15 Now if the foot should say, “Because I am not a hand, I do not belong to the body,” it would not for that reason stop being part of the body. 16 And if the ear should say, “Because I am not an eye, I do not belong to the body,” it would not for that reason stop being part of the body. 17 If the whole body were an eye, where would the sense of hearing be? If the whole body were an ear, where would the sense of smell be? 18 But in fact God has placed the parts in the body, every one of them, just as he wanted them to be. 19 If they were all one part, where would the body be? 20 As it is, there are many parts, but one body.
21 The eye cannot say to the hand, “I don’t need you!” And the head cannot say to the feet, “I don’t need you!” 22 On the contrary, those parts of the body that seem to be weaker are indispensable, 23 and the parts that we think are less honorable we treat with special honor.
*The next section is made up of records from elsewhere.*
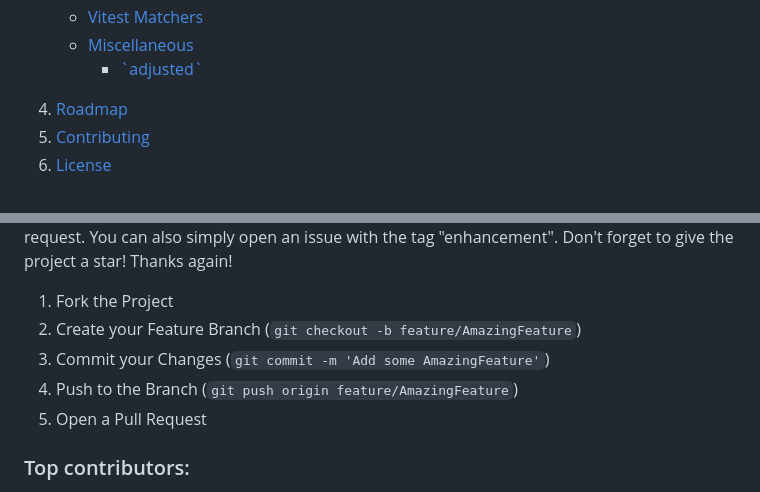
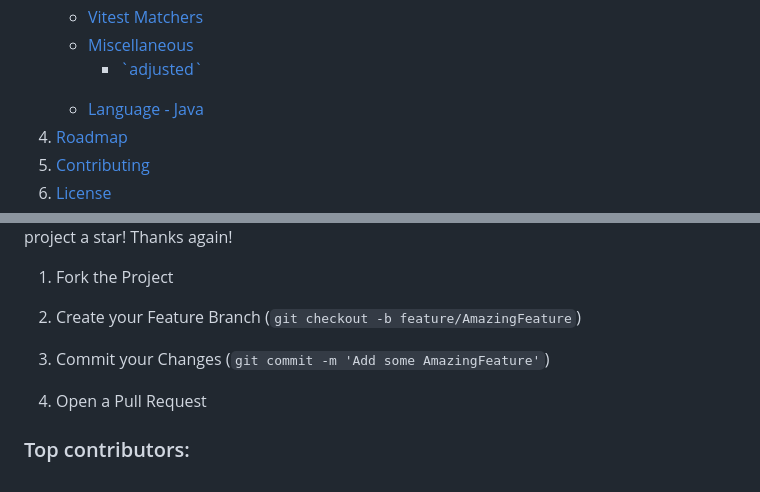
Before and after one commit to borisbrodski/langium-tools, a Markdown page: README.md, 2 parts joined by grey strips. Rendered like a GitHub page.

```diff
--- a/README.md
+++ b/README.md
@@ -63,6 +63,7 @@
         <ul>
           <li><a href="#adjusted">`adjusted`</a></li>
         </ul>
+        <li><a href="#language-java">Language - Java</a></li>
       </ul>
     </li>
     <li><a href="#roadmap">Roadmap</a></li>
@@ -1136,8 +1137,8 @@ Don't forget to give the project a star! Thanks again!
 1. Fork the Project
 2. Create your Feature Branch (`git checkout -b feature/AmazingFeature`)
 3. Commit your Changes (`git commit -m 'Add some AmazingFeature'`)
-4. Push to the Branch (`git push origin feature/AmazingFeature`)
-5. Open a Pull Request
+
+4. Open a Pull Request
 
 ### Top contributors:
 
```
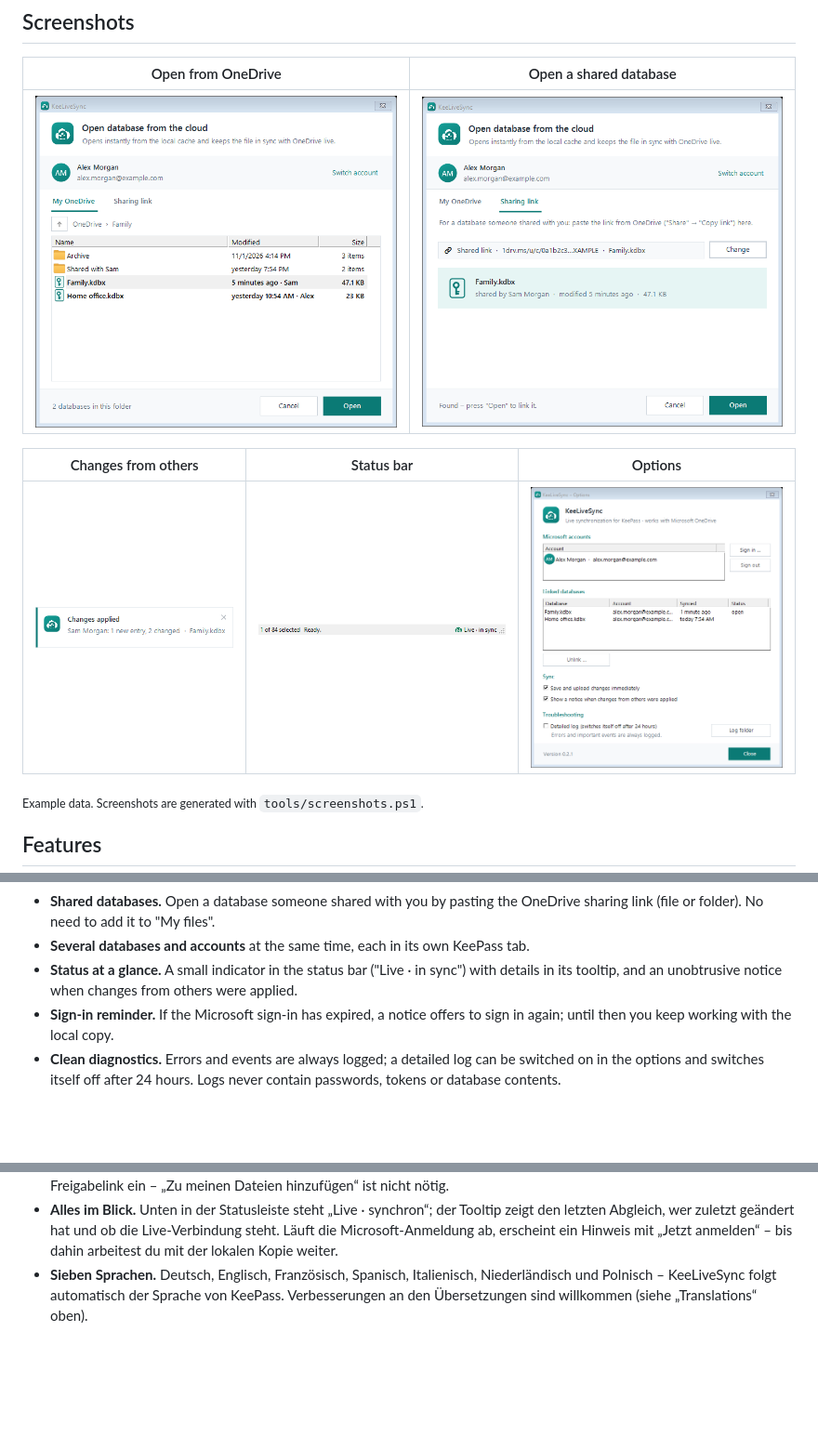
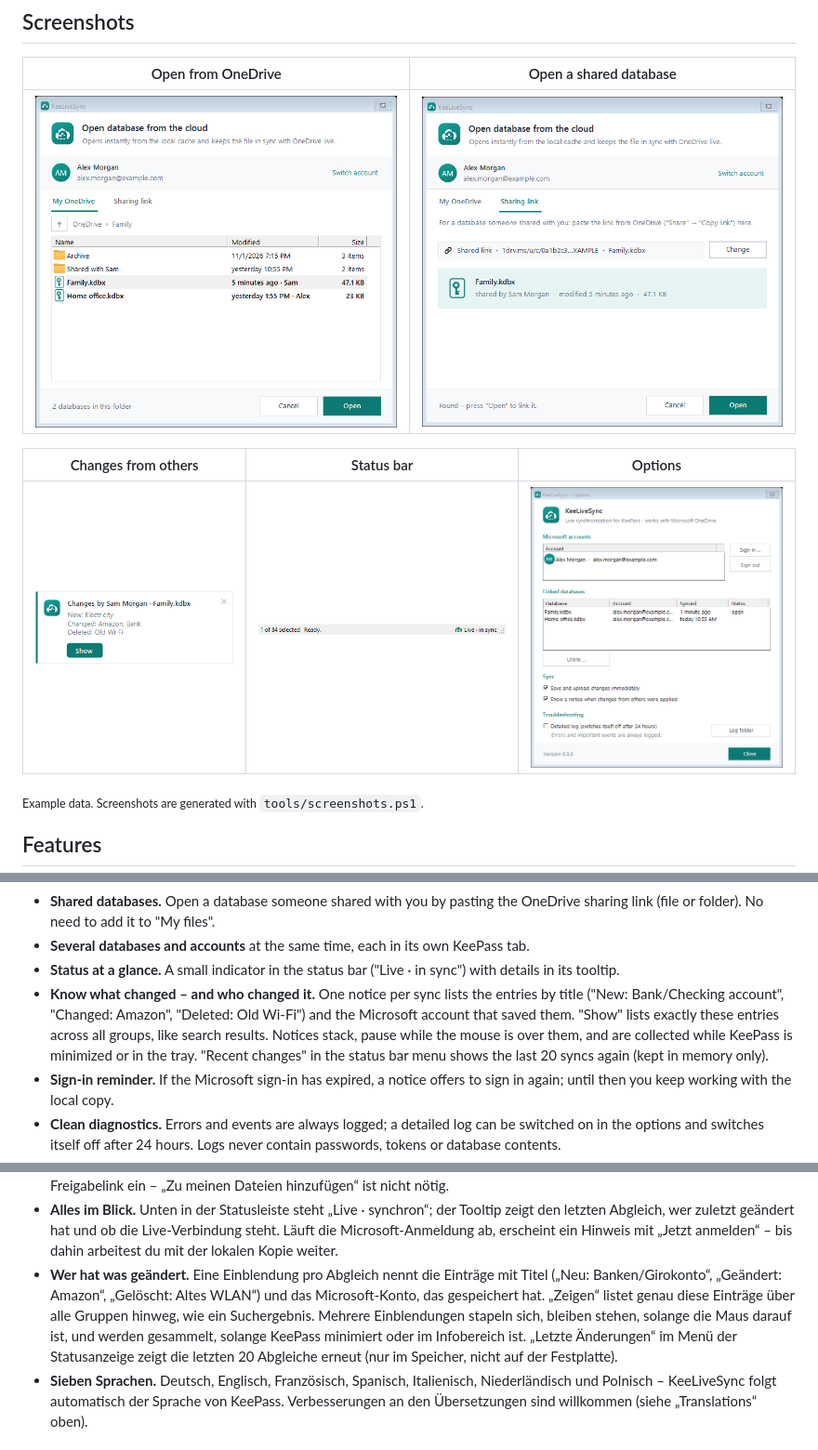
Before and after one commit to KeeLiveSync/KeeLiveSync, a Markdown page: README.md, 3 parts joined by grey strips. Shown at 93% size. Drawn GitHub-style; pictures changed too: docs/screenshots/notification.png, docs/screenshots/open-onedrive.png, docs/screenshots/options.png; blank space fills up the shorter version.

```diff
--- a/README.md
+++ b/README.md
@@ -47,7 +47,12 @@ PC and a phone app such as KeePassium.
   (file or folder). No need to add it to "My files".
 - **Several databases and accounts** at the same time, each in its own KeePass tab.
 - **Status at a glance.** A small indicator in the status bar ("Live · in sync") with details in its
-  tooltip, and an unobtrusive notice when changes from others were applied.
+  tooltip.
+- **Know what changed – and who changed it.** One notice per sync lists the entries by title
+  ("New: Bank/Checking account", "Changed: Amazon", "Deleted: Old Wi-Fi") and the Microsoft account that
+  saved them. "Show" lists exactly these entries across all groups, like search results. Notices stack,
+  pause while the mouse is over them, and are collected while KeePass is minimized or in the tray.
+  "Recent changes" in the status bar menu shows the last 20 syncs again (kept in memory only).
 - **Sign-in reminder.** If the Microsoft sign-in has expired, a notice offers to sign in again; until
   then you keep working with the local copy.
 - **Clean diagnostics.** Errors and events are always logged; a detailed log can be switched on in the
@@ -229,6 +234,12 @@ in einer App wie KeePassium. Genau hier gehen im Alltag Einträge verloren:
 - **Alles im Blick.** Unten in der Statusleiste steht „Live · synchron“; der Tooltip zeigt den letzten
   Abgleich, wer zuletzt geändert hat und ob die Live-Verbindung steht. Läuft die Microsoft-Anmeldung ab,
   erscheint ein Hinweis mit „Jetzt anmelden“ – bis dahin arbeitest du mit der lokalen Kopie weiter.
+- **Wer hat was geändert.** Eine Einblendung pro Abgleich nennt die Einträge mit Titel („Neu:
+  Banken/Girokonto“, „Geändert: Amazon“, „Gelöscht: Altes WLAN“) und das Microsoft-Konto, das gespeichert
+  hat. „Zeigen“ listet genau diese Einträge über alle Gruppen hinweg, wie ein Suchergebnis. Mehrere
+  Einblendungen stapeln sich, bleiben stehen, solange die Maus darauf ist, und werden gesammelt, solange
+  KeePass minimiert oder im Infobereich ist. „Letzte Änderungen“ im Menü der Statusanzeige zeigt die letzten
+  20 Abgleiche erneut (nur im Speicher, nicht auf der Festplatte).
 - **Sieben Sprachen.** Deutsch, Englisch, Französisch, Spanisch, Italienisch, Niederländisch und Polnisch –
   KeeLiveSync folgt automatisch der Sprache von KeePass. Verbesserungen an den Übersetzungen sind
   willkommen (siehe „Translations“ oben).
```
Also changed, not shown: CHANGELOG.md (+18 -1 lines), 13 other files.
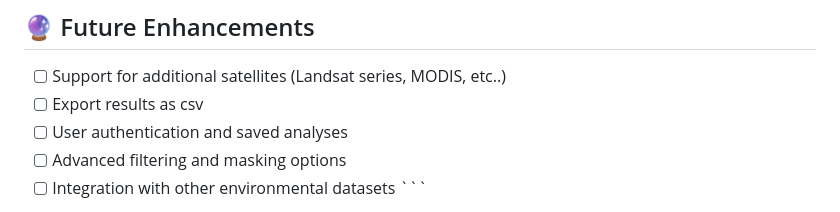
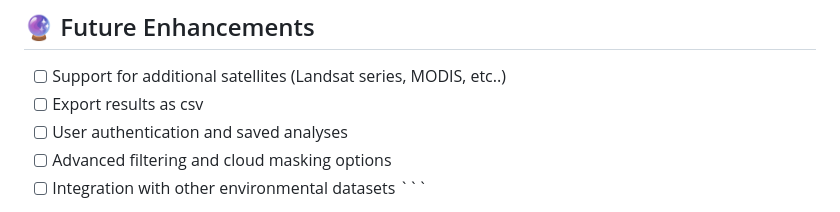
Before and after one commit to vikas-geotech/GeospatialAnalyticsDashboard, a Markdown page: README.md, the part around the change. Rendered like a GitHub page.

Commit message:
Update README with latest changes

```diff
--- a/README.md
+++ b/README.md
@@ -238,7 +238,7 @@ Project Link: https://github.com/vikas-geotech/GeospatialAnalyticsDashboard
 - [ ] Support for additional satellites (Landsat series, MODIS, etc..)
 - [ ] Export results as csv
 - [ ] User authentication and saved analyses
-- [ ] Advanced filtering and masking options
+- [ ] Advanced filtering and cloud masking options
 - [ ] Integration with other environmental datasets
 \`\`\`
 
```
And the parts that are unpresentable are treated with special modesty, 24 while our presentable parts need no special treatment. But God has put the body together, giving greater honor to the parts that lacked it, 25 so that there should be no division in the body, but that its parts should have equal concern for each other. 26 If one part suffers, every part suffers with it; if one part is honored, every part rejoices with it.
Friends, there is enough fighting on the Internet and in the political arena right now. I’m not saying this to be divisive but rather to bring hopefully a unifying thought to fellow believers. I don’t care whether you are a democrat or republican, if you’re old or if you’re young. I’m writing this as a call to action – stop talking about .5% or “just 28 kids have died” or any other numbers. Think of people as people. Think about how differently you might feel if you had an underlying condition or if one of your loved ones did. Maybe you didn’t have a great relationship with your grandparents, but most folks wouldn’t want their grandparents to die any sooner than they have to. And they certainly don’t want them to suffer! If you are inconvenienced to help others survive, think about the fact that Jesus literally was tortured and died for them… and for you. Don’t give into the lie that these numbers don’t matter. Each one is a person. A person that God created. A person with hopes and dreams and feelings. Think about who you want to emulate – Jesus or Hitler.